HUNDREDS of budding young engineers gathered at a naval base yesterday for a chance to put their knowledge to the test and explore a future in the technology industry.
The 2018 Royal Navy Engineering Challenge saw 75 teams of teenagers from across the country go head-to-head in a task where students had to design, construct and use a fully-functional marine vessel.
The challenge, which was held at HMS Sultan in Gosport, tasked youngsters with building a remote-control vessel capable of recovering objects on the seabed in just 24 hours.
Competition was fierce as schools and colleges from across the country came to take part.
Hoping to make a splash in the competition was UTC Portsmouth, based in Hilsea.
The college had entered six teams – a mixture of Year 10 and Year 11 students.
Year 10 pupils Freddie Willoughby and Parys Reid talked through the intricate design of their vessel – which used a crane system to pick up objects on the seabed.

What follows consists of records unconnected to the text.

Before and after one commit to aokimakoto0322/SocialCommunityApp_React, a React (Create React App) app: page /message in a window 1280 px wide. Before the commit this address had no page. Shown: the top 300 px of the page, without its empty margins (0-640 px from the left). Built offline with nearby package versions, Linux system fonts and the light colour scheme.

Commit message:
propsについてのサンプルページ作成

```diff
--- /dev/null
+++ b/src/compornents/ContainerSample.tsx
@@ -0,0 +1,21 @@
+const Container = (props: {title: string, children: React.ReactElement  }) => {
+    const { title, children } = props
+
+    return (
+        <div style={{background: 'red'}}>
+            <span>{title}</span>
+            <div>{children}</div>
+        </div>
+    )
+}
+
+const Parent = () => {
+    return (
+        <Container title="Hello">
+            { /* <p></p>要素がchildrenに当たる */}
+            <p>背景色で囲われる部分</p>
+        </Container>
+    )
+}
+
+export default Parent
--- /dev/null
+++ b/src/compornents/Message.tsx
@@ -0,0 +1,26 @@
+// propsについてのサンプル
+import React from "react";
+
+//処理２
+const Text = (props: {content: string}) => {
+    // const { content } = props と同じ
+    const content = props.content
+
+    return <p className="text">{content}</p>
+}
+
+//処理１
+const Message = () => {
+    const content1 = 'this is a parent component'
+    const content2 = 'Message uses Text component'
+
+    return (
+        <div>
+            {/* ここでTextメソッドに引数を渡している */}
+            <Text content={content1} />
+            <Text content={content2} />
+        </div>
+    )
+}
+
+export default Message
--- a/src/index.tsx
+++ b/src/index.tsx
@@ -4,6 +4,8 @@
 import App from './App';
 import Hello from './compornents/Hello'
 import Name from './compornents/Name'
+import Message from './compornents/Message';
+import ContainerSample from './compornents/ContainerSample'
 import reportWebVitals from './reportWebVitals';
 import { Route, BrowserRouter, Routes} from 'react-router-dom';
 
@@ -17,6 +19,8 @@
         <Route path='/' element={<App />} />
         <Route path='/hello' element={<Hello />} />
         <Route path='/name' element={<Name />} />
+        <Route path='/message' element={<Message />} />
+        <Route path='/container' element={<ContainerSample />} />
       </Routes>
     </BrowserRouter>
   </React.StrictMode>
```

Parys said: ‘Our design has changed a lot since we first started.
‘For our final design we have the crane on the top with the motors underneath, and a number of pull noodles to keep it together.
‘It has been an eventful day but an enjoyable one regardless.’

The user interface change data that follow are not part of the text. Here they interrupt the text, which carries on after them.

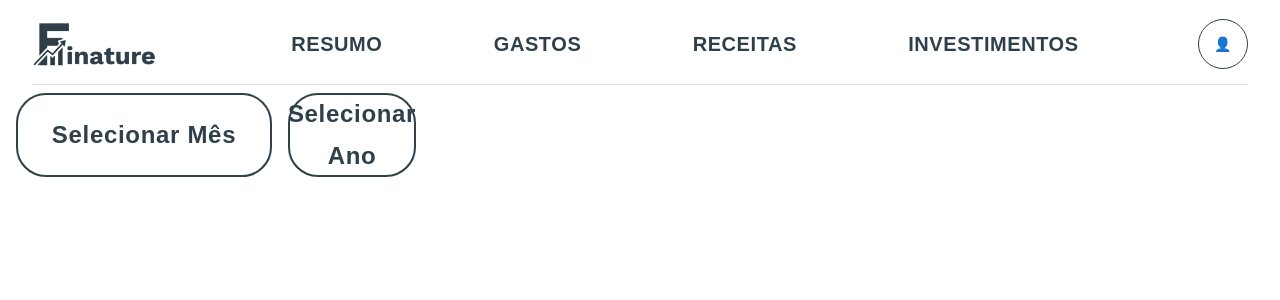
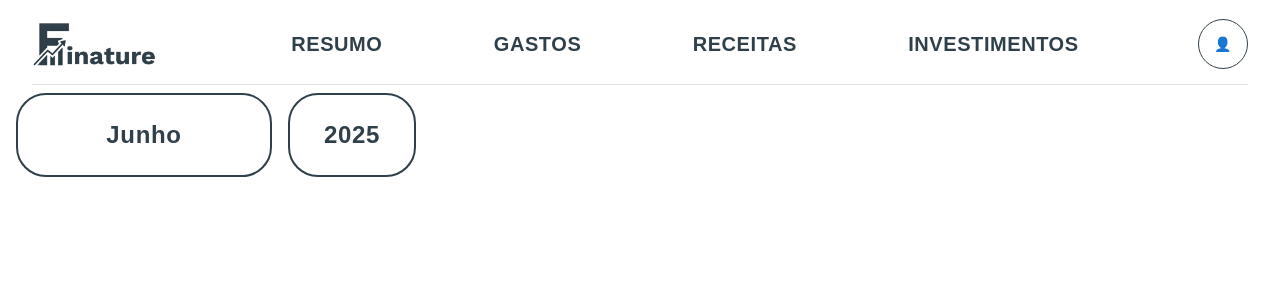
Before and after one commit to mac0350-financas/financas, a React (Vite) app in the folder client/: page /gastos in a window 1280 px wide. Shown: the top 300 px of the page. Built offline with nearby package versions, Linux system fonts and the light colour scheme.

Commit message:
feat: botão de seleção de mês e ano com estado inicial atual
Signed-off-by: Muriel <murilatorre04@gmail.com>

```diff
--- a/client/src/components/Gastos_Receitas/SelecaoAno.jsx
+++ b/client/src/components/Gastos_Receitas/SelecaoAno.jsx
@@ -47,7 +47,7 @@ const StyledMenuItem = styled(MenuItem)({
 });
 
 const SelecaoAno = ({ aoSelecionarAno }) => {
-    const [anoSelecionado, setAnoSelecionado] = useState('Selecionar Ano');
+    const [anoSelecionado, setAnoSelecionado] = useState(new Date().getFullYear());
     const [elementoAncora, setElementoAncora] = useState(null);
     const aberto = Boolean(elementoAncora);
 
--- a/client/src/components/Gastos_Receitas/SelecaoMes.jsx
+++ b/client/src/components/Gastos_Receitas/SelecaoMes.jsx
@@ -47,7 +47,10 @@ const StyledMenuItem = styled(MenuItem)({
 });
 
 const SelecaoMes = ({ aoSelecionarMes }) => {
-    const [mesSelecionado, setMesSelecionado] = useState('Selecionar Mês');
+    const [mesSelecionado, setMesSelecionado] = useState(
+        new Date().toLocaleString('pt-BR', { month: 'long' }).charAt(0).toUpperCase() +
+        new Date().toLocaleString('pt-BR', { month: 'long' }).slice(1)
+    );
     const [elementoAncora, setElementoAncora] = useState(null);
     const aberto = Boolean(elementoAncora);
 
--- a/client/src/pages/PaginaGastos.jsx
+++ b/client/src/pages/PaginaGastos.jsx
@@ -6,9 +6,12 @@ import SelecaoAno from '../components/Gastos_Receitas/SelecaoAno';
 import { useState } from 'react';
 
 function PaginaGastos() {
-    const [mesSelecionado, setMesSelecionado] = useState('Selecionar Mês');
-    const [indiceMes, setIndiceMes] = useState(0);
-    const [anoSelecionado, setAnoSelecionado] = useState('Selecionar Ano');
+    const [mesSelecionado, setMesSelecionado] = useState(
+        new Date().toLocaleString('pt-BR', { month: 'long' }).charAt(0).toUpperCase() +
+        new Date().toLocaleString('pt-BR', { month: 'long' }).slice(1)
+    );
+    const [indiceMes, setIndiceMes] = useState(new Date().getMonth());
+    const [anoSelecionado, setAnoSelecionado] = useState(new Date().getFullYear());
 
     const handleSelecionarMes = (mes, indice) => {
         setMesSelecionado(mes);
```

Freddie said: ‘Coming here today has been really worthwhile.
‘We’ve been able to work hard as a group and have even ended up on the top 10 leaderboard for a bit, which was really exciting.
‘We had one of our team members steering the boat while another operated the crane arm, so it is a real team effort.
‘We’ve all really enjoyed it and will be coming back again next year.’
Engineering teacher Freya Long said: ‘The students have done really well today.
‘There has been a lot of problem-solving which has had to be done on the spot but they have responded brilliantly to that.
‘One of our entries ended up in the time trials as well, so I would say it has gone really well.
‘We are so proud of the students and it has given us a lot to work with next time around.’
One of HMS Sultan’s leading navy chiefs explained that events like this are crucial to getting youngsters into the engineering industry.
Commodore Andy Cree said: ‘Days like this are important because it helps the navy to develop an interest in STEM subjects for young people – who may then go on to pursue careers in that industry.
‘When the event started four years ago we had 23 teams, and now have 75 here today.
‘It just goes to show how quickly young people’s interest in STEM subjects is increasing.
‘We are really proud to have so many groups here working and learning alongside one another to solve the problems they face.’
Prizes were awarded across three different age groups, with the overall winners of the competition being from UTC Swindon, HAE UTC and Eaton Aerospace Systems.